While I agree that PennLive’s comment section is a cesspool of bigotry and hate, believe many of their articles leave much to be desired as someone who loves this city with all her heart, and that, as an ad-based, corporate media, PennLive has incredulous shortcomings; the answers to addressing those issues do not exist in the Mayor of Harrisburg reducing transparency in his administration or “cutting off” PennLive.
Larry Binda put it best in an article he recently wrote for TheBurg in response to the mayor’s ban, “…like it or not, PennLive remains this area’s predominant source of news. Despite multiple rounds of layoffs in recent years, PennLive is still unmatched in terms of editorial budget and staff resources. No other media can compete. Not the TV news, not volunteer watchdogs and not TheBurg, which, for all of our progress, has a microscopic budget and staff compared to PennLive. You can argue with how PennLive deploys its resources, but it does dedicate a reporter to Harrisburg, the last jurisdiction it deems important enough to do so.”
Very plainly stated, censorship is not the answer.
But then again, I think he already knows that. Eric Papenfuse owns a bookstore.
The larger issue, as I see it, is that Papenfuse acted out against PennLive after they released two very relevant articles ultimately questioning his character, his business, his real estate holdings, and whether or not his actions as mayor have been a conflict of interest as a business owner.
If you haven’t read the articles, you can read them here:
“Overtime violations at Midtown Scholar warehouse illustrate national problem,” by Paul Barker
“Harrisburg mayor owns 8 properties near bar he aims to close,” by Eric Veronikis
In these instances, PennLive did a damn good job exercising freedom of the press, freedom of information, access, advocating for their readers and for the public. Demanding transparency and morality from public officials is one of the most valuable things that the press can accomplish. It is those checks and balances that we so desperately need.
I know this isn’t a revolutionary resolution, but I strongly believe that one of the best things we can do to better ourselves and to serve others is to admit when we’re wrong–from admitting that you’re the jerk who ate the last of the ice cream to universities admitting that sexual assaults occurred on their campuses to elected officials keeping themselves in check and every thing in between.
Instead of wanting to flip the closest table in a fit of outrage, maybe, hopefully, the better answer to is ask our mayor to do better… ask him to admit that he dropped the ball. We need him to do a better job right now representing Harrisburg.
To The Mayor:

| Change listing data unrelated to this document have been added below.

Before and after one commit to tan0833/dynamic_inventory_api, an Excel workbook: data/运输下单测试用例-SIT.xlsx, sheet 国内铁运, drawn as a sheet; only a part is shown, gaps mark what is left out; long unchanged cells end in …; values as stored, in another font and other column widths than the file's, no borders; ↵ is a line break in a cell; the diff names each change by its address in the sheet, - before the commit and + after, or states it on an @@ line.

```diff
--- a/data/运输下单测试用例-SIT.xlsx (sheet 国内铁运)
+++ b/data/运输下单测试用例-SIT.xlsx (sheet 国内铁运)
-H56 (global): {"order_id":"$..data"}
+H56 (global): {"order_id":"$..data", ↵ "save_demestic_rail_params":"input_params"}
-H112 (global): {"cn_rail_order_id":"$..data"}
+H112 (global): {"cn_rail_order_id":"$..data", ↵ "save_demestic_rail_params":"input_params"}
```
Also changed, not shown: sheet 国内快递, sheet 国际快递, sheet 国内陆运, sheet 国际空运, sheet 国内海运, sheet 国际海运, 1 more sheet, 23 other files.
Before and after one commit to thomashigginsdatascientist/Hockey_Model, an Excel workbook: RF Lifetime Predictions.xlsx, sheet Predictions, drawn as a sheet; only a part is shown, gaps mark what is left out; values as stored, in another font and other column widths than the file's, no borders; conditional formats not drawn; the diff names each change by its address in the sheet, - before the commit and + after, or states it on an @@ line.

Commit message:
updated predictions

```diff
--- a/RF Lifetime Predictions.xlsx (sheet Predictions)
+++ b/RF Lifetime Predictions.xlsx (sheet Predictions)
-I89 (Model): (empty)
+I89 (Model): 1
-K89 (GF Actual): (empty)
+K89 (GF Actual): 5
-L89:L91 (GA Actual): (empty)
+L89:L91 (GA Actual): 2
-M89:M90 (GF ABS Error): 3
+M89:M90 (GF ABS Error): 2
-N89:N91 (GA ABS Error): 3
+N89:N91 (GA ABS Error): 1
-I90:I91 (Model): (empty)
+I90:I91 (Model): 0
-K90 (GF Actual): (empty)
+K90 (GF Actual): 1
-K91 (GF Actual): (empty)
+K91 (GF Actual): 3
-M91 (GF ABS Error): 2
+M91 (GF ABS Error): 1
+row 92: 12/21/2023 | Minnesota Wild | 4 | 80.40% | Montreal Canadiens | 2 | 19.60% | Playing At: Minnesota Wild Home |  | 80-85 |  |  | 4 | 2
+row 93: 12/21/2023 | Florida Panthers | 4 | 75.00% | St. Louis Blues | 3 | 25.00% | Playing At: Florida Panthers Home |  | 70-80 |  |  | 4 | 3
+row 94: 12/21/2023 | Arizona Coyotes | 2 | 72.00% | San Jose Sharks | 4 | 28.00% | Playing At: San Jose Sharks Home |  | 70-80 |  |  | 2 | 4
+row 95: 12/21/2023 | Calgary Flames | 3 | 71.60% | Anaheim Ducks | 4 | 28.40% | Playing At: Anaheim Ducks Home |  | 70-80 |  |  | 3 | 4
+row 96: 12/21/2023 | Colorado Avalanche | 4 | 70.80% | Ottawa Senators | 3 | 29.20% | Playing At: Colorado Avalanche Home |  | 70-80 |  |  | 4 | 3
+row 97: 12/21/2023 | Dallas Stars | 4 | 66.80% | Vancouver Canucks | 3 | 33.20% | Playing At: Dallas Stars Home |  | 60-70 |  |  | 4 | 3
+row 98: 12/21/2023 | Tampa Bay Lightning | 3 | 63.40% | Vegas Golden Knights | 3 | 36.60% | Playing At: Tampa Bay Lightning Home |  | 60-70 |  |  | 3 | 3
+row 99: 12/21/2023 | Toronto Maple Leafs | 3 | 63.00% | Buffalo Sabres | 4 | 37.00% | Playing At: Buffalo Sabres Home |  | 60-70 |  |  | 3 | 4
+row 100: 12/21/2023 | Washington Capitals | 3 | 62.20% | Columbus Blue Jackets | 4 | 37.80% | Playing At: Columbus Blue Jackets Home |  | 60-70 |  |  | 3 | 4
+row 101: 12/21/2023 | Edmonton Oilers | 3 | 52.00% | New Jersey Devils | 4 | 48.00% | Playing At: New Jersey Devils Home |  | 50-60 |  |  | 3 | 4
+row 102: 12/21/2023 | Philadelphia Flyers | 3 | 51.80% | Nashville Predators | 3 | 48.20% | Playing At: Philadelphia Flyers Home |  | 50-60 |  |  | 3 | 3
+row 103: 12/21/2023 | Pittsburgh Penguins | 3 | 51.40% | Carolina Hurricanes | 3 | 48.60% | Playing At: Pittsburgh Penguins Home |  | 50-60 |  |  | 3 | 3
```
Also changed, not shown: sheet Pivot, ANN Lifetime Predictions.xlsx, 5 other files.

Please, admit when you are wrong. I beg you to not be that thing you so vehemently despised during and after Reed’s tenure: a city official abusing power and circumventing transparency.
(Photos by Dani Fresh//Courtesy of Roxbury News)